__THE TASK__. Strip out the pictures and output each remaining line of the data word for word.

__Change detection outputs__.
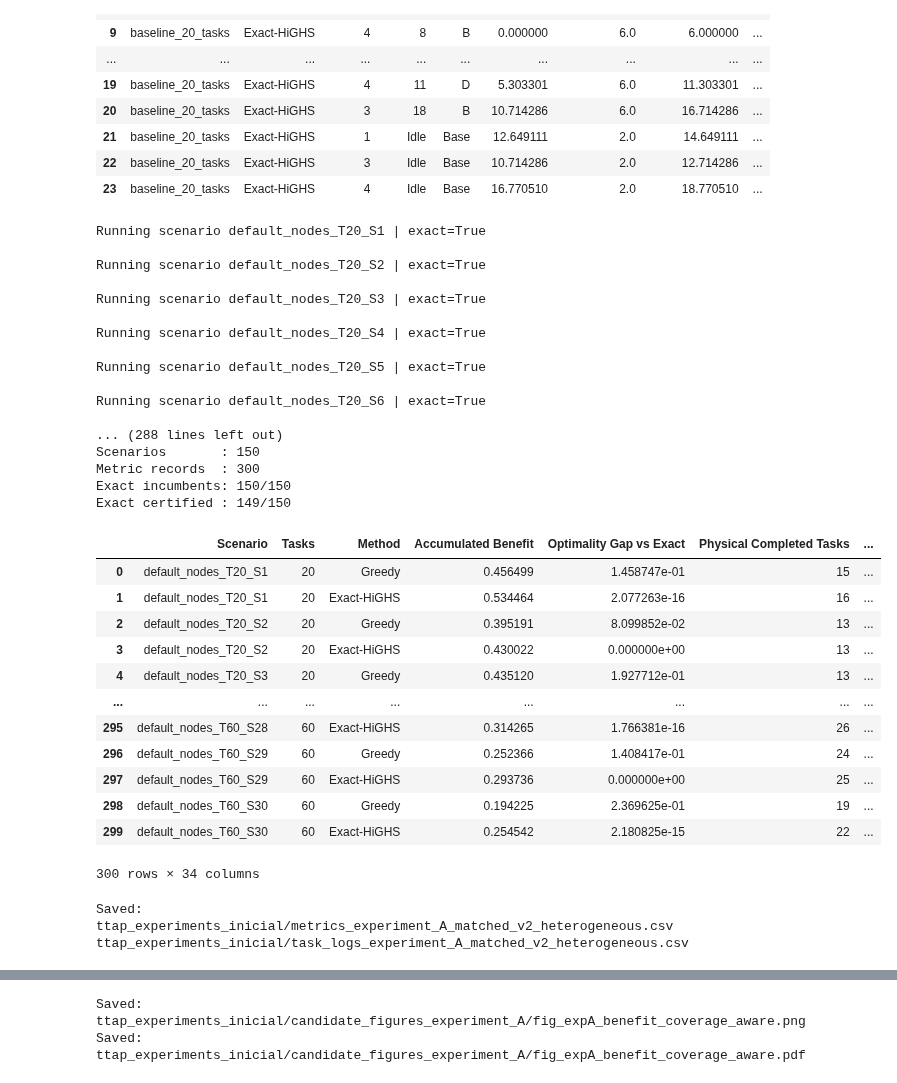
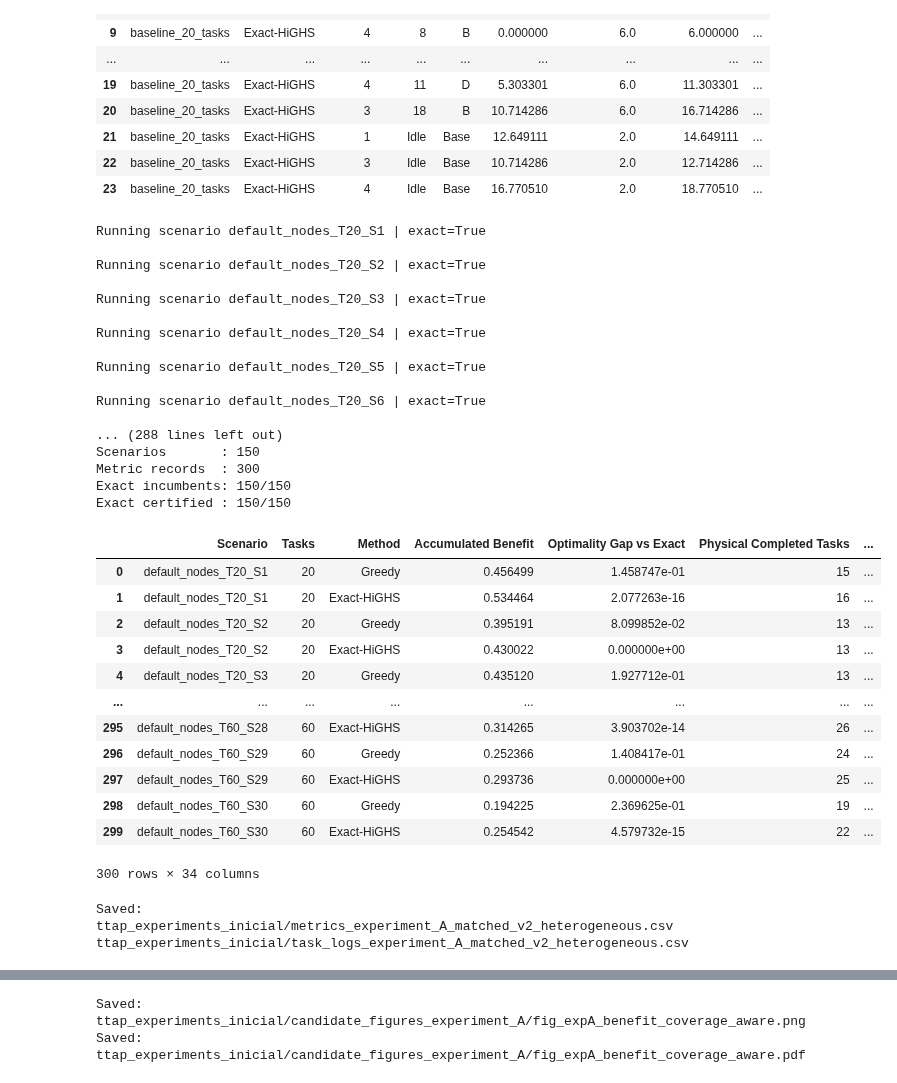
Before and after one commit to educarrascov/DISC_TESIS, a Jupyter notebook: Resuelto para Paper Doctoral/20260621_Escalamiento_inicial.ipynb, the cells around one changed output, grey strips where cells are left out. Cells and saved outputs as stored; diff of their text form; code cells hidden in the pictures.

```diff
--- a/Resuelto para Paper Doctoral/20260621_Escalamiento_inicial.ipynb
+++ b/Resuelto para Paper Doctoral/20260621_Escalamiento_inicial.ipynb
@@ -1693,7 +1693,7 @@ def build_exact_milp_matrices(scenario, states_by_h, arcs_by_h, all_arcs):
 
 def solve_exact_ttap_highs(
     scenario,
-    time_limit=180,
+    time_limit=600,
     mip_rel_gap=1e-6,
     verbose=False,
 ):
@@ -2068,7 +2068,7 @@ def compute_ttap_metrics(
 def run_single_scenario(
     scenario,
     run_exact=True,
-    exact_time_limit=180,
+    exact_time_limit=600,
     exact_mip_gap=1e-6,
     verbose=False,
 ):
@@ -2241,7 +2241,7 @@ def run_experiment_suite(
     task_sizes,
     seeds,
     exact_max_tasks=60,
-    exact_time_limit=180,
+    exact_time_limit=600,
     exact_mip_gap=1e-6,
     verbose=False,
 ):
@@ -2372,7 +2372,7 @@ df_metrics_scaling, df_logs_scaling = run_experiment_suite(
     task_sizes=task_sizes,
     seeds=seeds,
     exact_max_tasks=60,
-    exact_time_limit=300,
+    exact_time_limit=600,
     exact_mip_gap=1e-6,
     verbose=False,
 )
@@ -2552,39 +2552,39 @@ print(
     / "metrics_experiment_A_matched_v2_heterogeneous.csv"
 )
 print(
     OUTPUT_DIR
     / "task_logs_experiment_A_matched_v2_heterogeneous.csv"
 )
 # %% [output]
 Running scenario default_nodes_T20_S1 | exact=True
 
 Running scenario default_nodes_T20_S2 | exact=True
 
 Running scenario default_nodes_T20_S3 | exact=True
 
 Running scenario default_nodes_T20_S4 | exact=True
 
 Running scenario default_nodes_T20_S5 | exact=True
 
 Running scenario default_nodes_T20_S6 | exact=True
 
 ... (288 lines left out)
 Scenarios       : 150
 Metric records  : 300
 Exact incumbents: 150/150
-Exact certified : 149/150
+Exact certified : 150/150
 |  | Scenario | Tasks | Method | Accumulated Benefit | Optimality Gap vs Exact | Physical Completed Tasks | ... |
 | 0 | default_nodes_T20_S1 | 20 | Greedy | 0.456499 | 1.458747e-01 | 15 | ... |
 | 1 | default_nodes_T20_S1 | 20 | Exact-HiGHS | 0.534464 | 2.077263e-16 | 16 | ... |
 | 2 | default_nodes_T20_S2 | 20 | Greedy | 0.395191 | 8.099852e-02 | 13 | ... |
 | 3 | default_nodes_T20_S2 | 20 | Exact-HiGHS | 0.430022 | 0.000000e+00 | 13 | ... |
 | 4 | default_nodes_T20_S3 | 20 | Greedy | 0.435120 | 1.927712e-01 | 13 | ... |
 | ... | ... | ... | ... | ... | ... | ... | ... |
-| 295 | default_nodes_T60_S28 | 60 | Exact-HiGHS | 0.314265 | 1.766381e-16 | 26 | ... |
+| 295 | default_nodes_T60_S28 | 60 | Exact-HiGHS | 0.314265 | 3.903702e-14 | 26 | ... |
 | 296 | default_nodes_T60_S29 | 60 | Greedy | 0.252366 | 1.408417e-01 | 24 | ... |
 | 297 | default_nodes_T60_S29 | 60 | Exact-HiGHS | 0.293736 | 0.000000e+00 | 25 | ... |
 | 298 | default_nodes_T60_S30 | 60 | Greedy | 0.194225 | 2.369625e-01 | 19 | ... |
-| 299 | default_nodes_T60_S30 | 60 | Exact-HiGHS | 0.254542 | 2.180825e-15 | 22 | ... |
+| 299 | default_nodes_T60_S30 | 60 | Exact-HiGHS | 0.254542 | 4.579732e-15 | 22 | ... |
 300 rows × 34 columns
 Saved:
 ttap_experiments_inicial/metrics_experiment_A_matched_v2_heterogeneous.csv
```
Also changed, not shown: parts of 13 cells of this notebook, 20 other files.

__FINISHED EXERCISE__.
Before and after one commit to educarrascov/DISC_TESIS, a Jupyter notebook: Resuelto para Paper Doctoral/20260621_Escalamiento_inicial.ipynb, the cells around one changed output, grey strips where cells are left out. Cells and saved outputs as stored; diff of their text form; code cells hidden in the pictures.

```diff
--- a/Resuelto para Paper Doctoral/20260621_Escalamiento_inicial.ipynb
+++ b/Resuelto para Paper Doctoral/20260621_Escalamiento_inicial.ipynb
@@ -1693,7 +1693,7 @@ def build_exact_milp_matrices(scenario, states_by_h, arcs_by_h, all_arcs):
 
 def solve_exact_ttap_highs(
     scenario,
-    time_limit=180,
+    time_limit=600,
     mip_rel_gap=1e-6,
     verbose=False,
 ):
@@ -2068,7 +2068,7 @@ def compute_ttap_metrics(
 def run_single_scenario(
     scenario,
     run_exact=True,
-    exact_time_limit=180,
+    exact_time_limit=600,
     exact_mip_gap=1e-6,
     verbose=False,
 ):
@@ -2241,7 +2241,7 @@ def run_experiment_suite(
     task_sizes,
     seeds,
     exact_max_tasks=60,
-    exact_time_limit=180,
+    exact_time_limit=600,
     exact_mip_gap=1e-6,
     verbose=False,
 ):
@@ -2372,7 +2372,7 @@ df_metrics_scaling, df_logs_scaling = run_experiment_suite(
     task_sizes=task_sizes,
     seeds=seeds,
     exact_max_tasks=60,
-    exact_time_limit=300,
+    exact_time_limit=600,
     exact_mip_gap=1e-6,
     verbose=False,
 )
@@ -2552,39 +2552,39 @@ print(
     / "metrics_experiment_A_matched_v2_heterogeneous.csv"
 )
 print(
     OUTPUT_DIR
     / "task_logs_experiment_A_matched_v2_heterogeneous.csv"
 )
 # %% [output]
 Running scenario default_nodes_T20_S1 | exact=True
 
 Running scenario default_nodes_T20_S2 | exact=True
 
 Running scenario default_nodes_T20_S3 | exact=True
 
 Running scenario default_nodes_T20_S4 | exact=True
 
 Running scenario default_nodes_T20_S5 | exact=True
 
 Running scenario default_nodes_T20_S6 | exact=True
 
 ... (288 lines left out)
 Scenarios       : 150
 Metric records  : 300
 Exact incumbents: 150/150
-Exact certified : 149/150
+Exact certified : 150/150
 |  | Scenario | Tasks | Method | Accumulated Benefit | Optimality Gap vs Exact | Physical Completed Tasks | ... |
 | 0 | default_nodes_T20_S1 | 20 | Greedy | 0.456499 | 1.458747e-01 | 15 | ... |
 | 1 | default_nodes_T20_S1 | 20 | Exact-HiGHS | 0.534464 | 2.077263e-16 | 16 | ... |
 | 2 | default_nodes_T20_S2 | 20 | Greedy | 0.395191 | 8.099852e-02 | 13 | ... |
 | 3 | default_nodes_T20_S2 | 20 | Exact-HiGHS | 0.430022 | 0.000000e+00 | 13 | ... |
 | 4 | default_nodes_T20_S3 | 20 | Greedy | 0.435120 | 1.927712e-01 | 13 | ... |
 | ... | ... | ... | ... | ... | ... | ... | ... |
-| 295 | default_nodes_T60_S28 | 60 | Exact-HiGHS | 0.314265 | 1.766381e-16 | 26 | ... |
+| 295 | default_nodes_T60_S28 | 60 | Exact-HiGHS | 0.314265 | 3.903702e-14 | 26 | ... |
 | 296 | default_nodes_T60_S29 | 60 | Greedy | 0.252366 | 1.408417e-01 | 24 | ... |
 | 297 | default_nodes_T60_S29 | 60 | Exact-HiGHS | 0.293736 | 0.000000e+00 | 25 | ... |
 | 298 | default_nodes_T60_S30 | 60 | Greedy | 0.194225 | 2.369625e-01 | 19 | ... |
-| 299 | default_nodes_T60_S30 | 60 | Exact-HiGHS | 0.254542 | 2.180825e-15 | 22 | ... |
+| 299 | default_nodes_T60_S30 | 60 | Exact-HiGHS | 0.254542 | 4.579732e-15 | 22 | ... |
 300 rows × 34 columns
 Saved:
 ttap_experiments_inicial/metrics_experiment_A_matched_v2_heterogeneous.csv
```
Also changed, not shown: parts of 13 cells of this notebook, 20 other files.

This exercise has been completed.